We had our daughter in Beijing, China. Having researched the process in advance we felt certain we could tackle the mountain of paperwork and embassy interviews without much hassle. Ladies and Gentlemen, schedule some lag time because no government office anywhere in the world operates with urgency.
For starters, the hospital had to assign a birth certificate in Chinese to us. The first hurdle here was that they wanted us to abbreviate or shorten her name because it didn’t fit in the tiny space allotted for Chinese character names. We refused to change our daughters name to suit their paperwork needs. This resulted in a few long debates until eventually, the font was made smaller. This was a gracious honor given by hospital administration quite unwillingly. Once this holy piece of paper was ready we could go to the US embassy.
At the US embassy you need a lot of paperwork including proof of your own citizenship. Since both the father and I were US citizens it was easier for us than for an American woman in the consulate whose husband was Finnish. Her child was already six months old with no passport from the US embassy.
We met with a consulate officer who asked us very personal questions at rapid pace about our relationship, the birth of our daughter, and the pregnancy. We were asked to provide pictures proving we had produced the child on our own. We had to produce the baby and hold her up to the little glass window. We produced our own passports and had them eyeballed. In all, we were under the microscope for about half an hour (not counting wait time). We were granted citizenship for our daughter, and he read a short oath to her as she dozed in her car seat. The American with the Finnish husband looked on, jealously.
Two weeks later the passport arrived at the Embassy and we picked it up. Now back to the Chinese side.
We had ten days from the day of birth to get her a Chinese visa. Without the passport back yet, this was impossible. We went to the public security bureau and explained our position. They needed a stamped envelope from the embassy proving we had just picked up the passport. Luckily, this is common enough that we had it with us. We handed them the cash, passport and birth certificate and held our daughter up to the counter for them to eyeball. The officer nodded curtly (the lady behind the officer cooed and poked at our daughter’s belly playfully) and gave us a receipt. Ten days later we could pick up the passport with the visa in it. Only then could we leave the country with our daughter in tow.

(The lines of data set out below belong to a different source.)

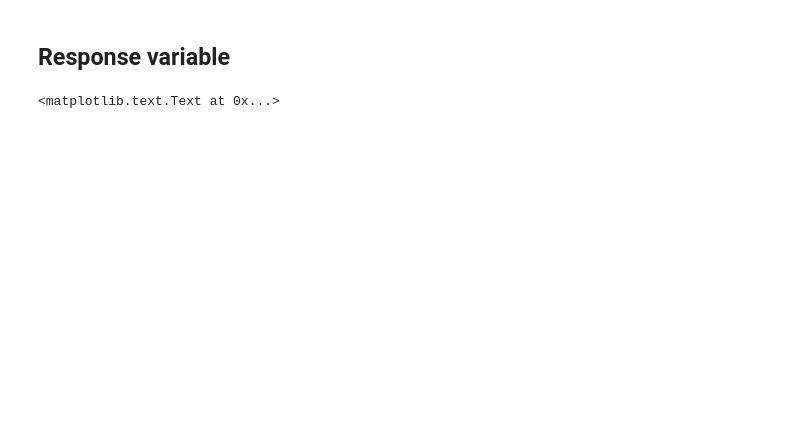
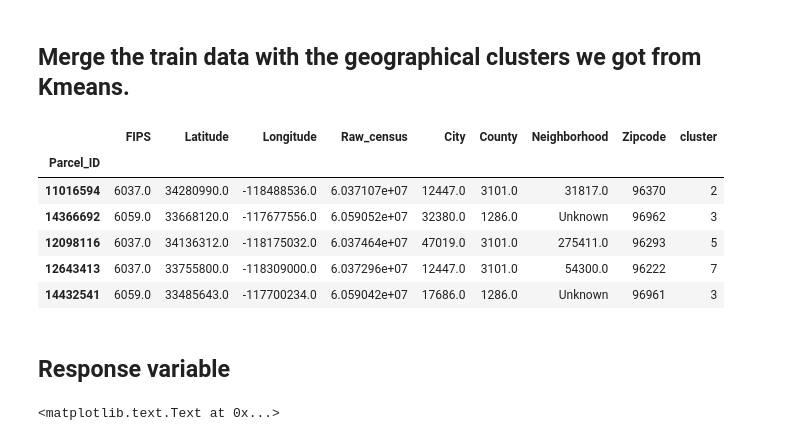
Before and after one commit to verali0816/Zillow-House-Price-Prediction, a Jupyter notebook: Preliminary_data_analysis.ipynb, the cells around one changed output. Saved outputs shown, nothing was run; the diff lists cells and outputs as text; code cells hidden in the pictures; blank space fills up the shorter version.

```diff
--- a/Preliminary_data_analysis.ipynb
+++ b/Preliminary_data_analysis.ipynb
@@ -21,0 +42,16 @@ Somehow a few variables change back to numeric after reading csv using pandas.
+# %% [markdown]
+## Merge the train data with the geographical clusters we got from Kmeans.
+# %%
+geo = pd.read_csv("train_geo.csv")
+
+geo.set_index("Parcel_ID", drop = True, inplace = True)
+
+geo.head()
+# %% [output]
+|  | FIPS | Latitude | Longitude | Raw_census | City | County | Neighborhood | Zipcode | cluster |
+| Parcel_ID |  |  |  |  |  |  |  |  |  |
+| 11016594 | 6037.0 | 34280990.0 | -118488536.0 | 6.037107e+07 | 12447.0 | 3101.0 | 31817.0 | 96370 | 2 |
+| 14366692 | 6059.0 | 33668120.0 | -117677556.0 | 6.059052e+07 | 32380.0 | 1286.0 | Unknown | 96962 | 3 |
+| 12098116 | 6037.0 | 34136312.0 | -118175032.0 | 6.037464e+07 | 47019.0 | 3101.0 | 275411.0 | 96293 | 5 |
+| 12643413 | 6037.0 | 33755800.0 | -118309000.0 | 6.037296e+07 | 12447.0 | 3101.0 | 54300.0 | 96222 | 7 |
+| 14432541 | 6059.0 | 33485643.0 | -117700234.0 | 6.059042e+07 | 17686.0 | 1286.0 | Unknown | 96961 | 3 |
```
Also changed, not shown: parts of 22 cells of this notebook, 1 other file.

One final hurdle, adding our daughter to our flight booking now that we had a passport number to supply. Many flights limit the number of babies on board because there are only so many exit rows to accommodate the built-in bassinet to hold the child once at cruising altitude. We were lucky to still be able to add her. One solid piece of advise would be to advise the airline in advance of your intent to bring a child and explain the lag in providing a passport number.
In short, our daughter is an American citizen born abroad. She is not Chinese and has no citizenship there. They do not recognize her in any way other than to affirm that she was indeed born in Beijing. There are other countries where children can have duel citizenship, but many require the child to choose a primary country once they reach 18. Keep in mind that if the child doesn’t choose they are beholden to that other country’s laws (including mandatory military service at a given age!).
Written by Lauren & Mike – Abandon the Cube Travel Blog
Ever really wanted to abandon the cubical and travel the world? Lauren and Mike are two travelers who did exactly that. Join them as they travel, mostly by ground transport and sea, across the globe at Abandon the Cube. Their thirst for adventure has taken them all over the globe and anywhere from managing a bar in Beijing to creepy night train to Bulgaria.